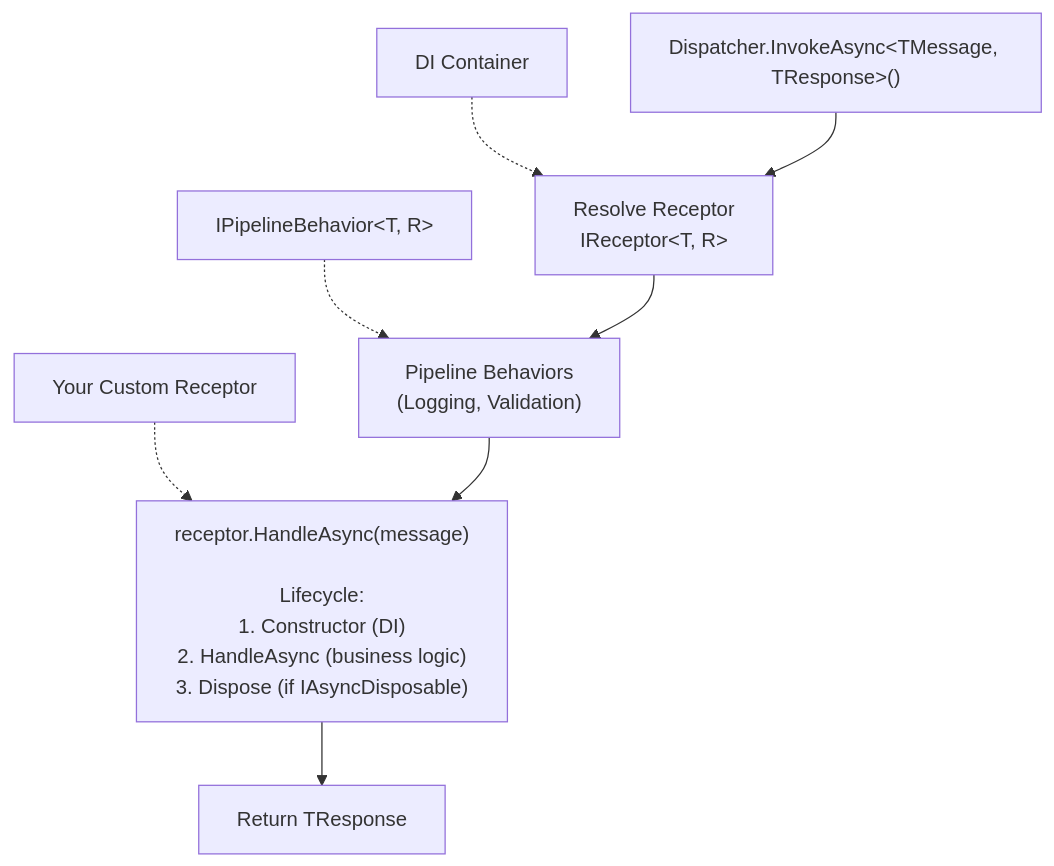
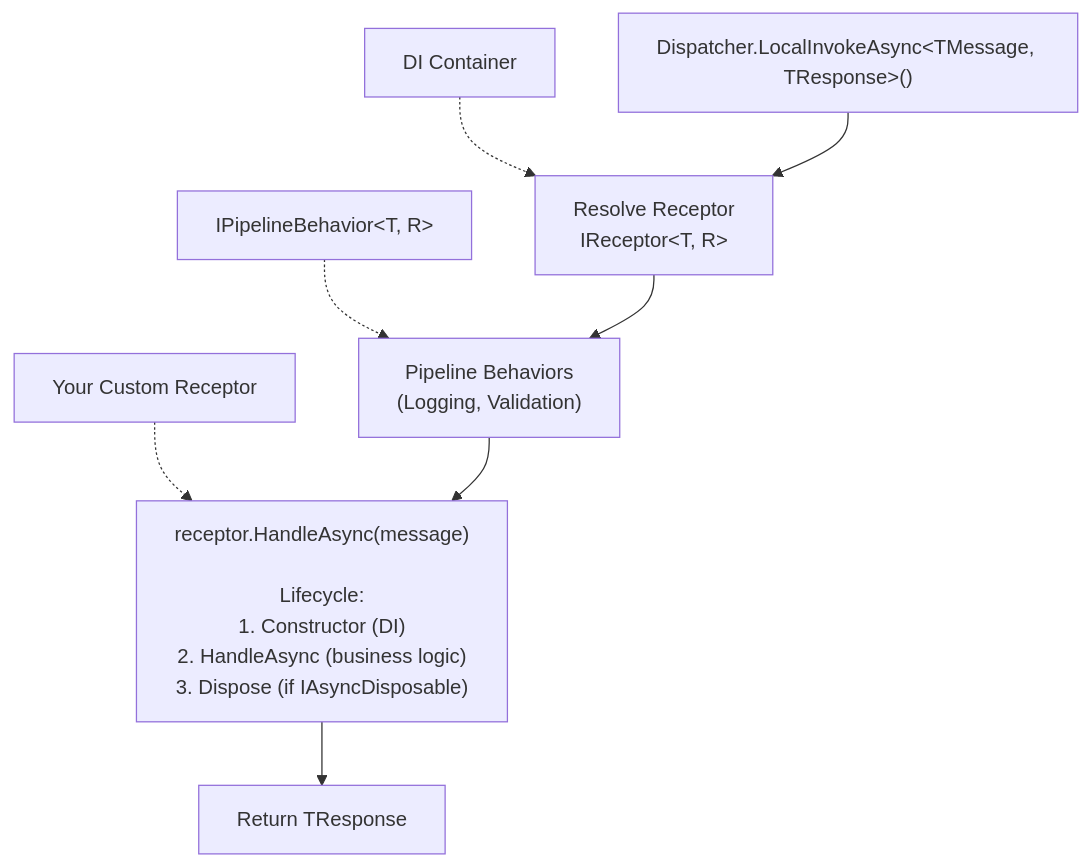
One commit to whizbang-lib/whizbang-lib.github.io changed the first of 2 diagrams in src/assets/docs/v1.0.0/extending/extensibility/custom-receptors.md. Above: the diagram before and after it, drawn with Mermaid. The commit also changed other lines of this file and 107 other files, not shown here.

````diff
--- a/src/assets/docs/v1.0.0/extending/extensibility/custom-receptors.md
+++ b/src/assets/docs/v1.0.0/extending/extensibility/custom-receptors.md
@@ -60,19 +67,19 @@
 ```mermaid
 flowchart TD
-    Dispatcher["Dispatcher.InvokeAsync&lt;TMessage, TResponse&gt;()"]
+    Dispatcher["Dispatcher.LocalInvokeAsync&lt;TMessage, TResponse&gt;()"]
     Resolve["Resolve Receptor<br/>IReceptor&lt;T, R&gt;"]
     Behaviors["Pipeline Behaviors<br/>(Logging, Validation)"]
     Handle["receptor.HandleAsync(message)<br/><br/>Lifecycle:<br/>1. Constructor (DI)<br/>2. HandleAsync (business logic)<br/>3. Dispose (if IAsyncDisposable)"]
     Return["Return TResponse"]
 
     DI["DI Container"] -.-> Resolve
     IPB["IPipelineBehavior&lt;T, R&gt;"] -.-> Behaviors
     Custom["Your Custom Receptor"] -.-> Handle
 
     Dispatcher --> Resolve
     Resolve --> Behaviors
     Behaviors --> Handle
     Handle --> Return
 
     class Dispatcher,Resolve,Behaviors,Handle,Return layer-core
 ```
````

## TASK TO CARRY OUT
There is one span to return: the line holding "Dispatcher --> Resolve" and every line after it through the end of the listing above; please give it exactly and add nothing.

## OUTPUT
     Dispatcher --> Resolve
     Resolve --> Behaviors
     Behaviors --> Handle
     Handle --> Return
 
     class Dispatcher,Resolve,Behaviors,Handle,Return layer-core
 ```
````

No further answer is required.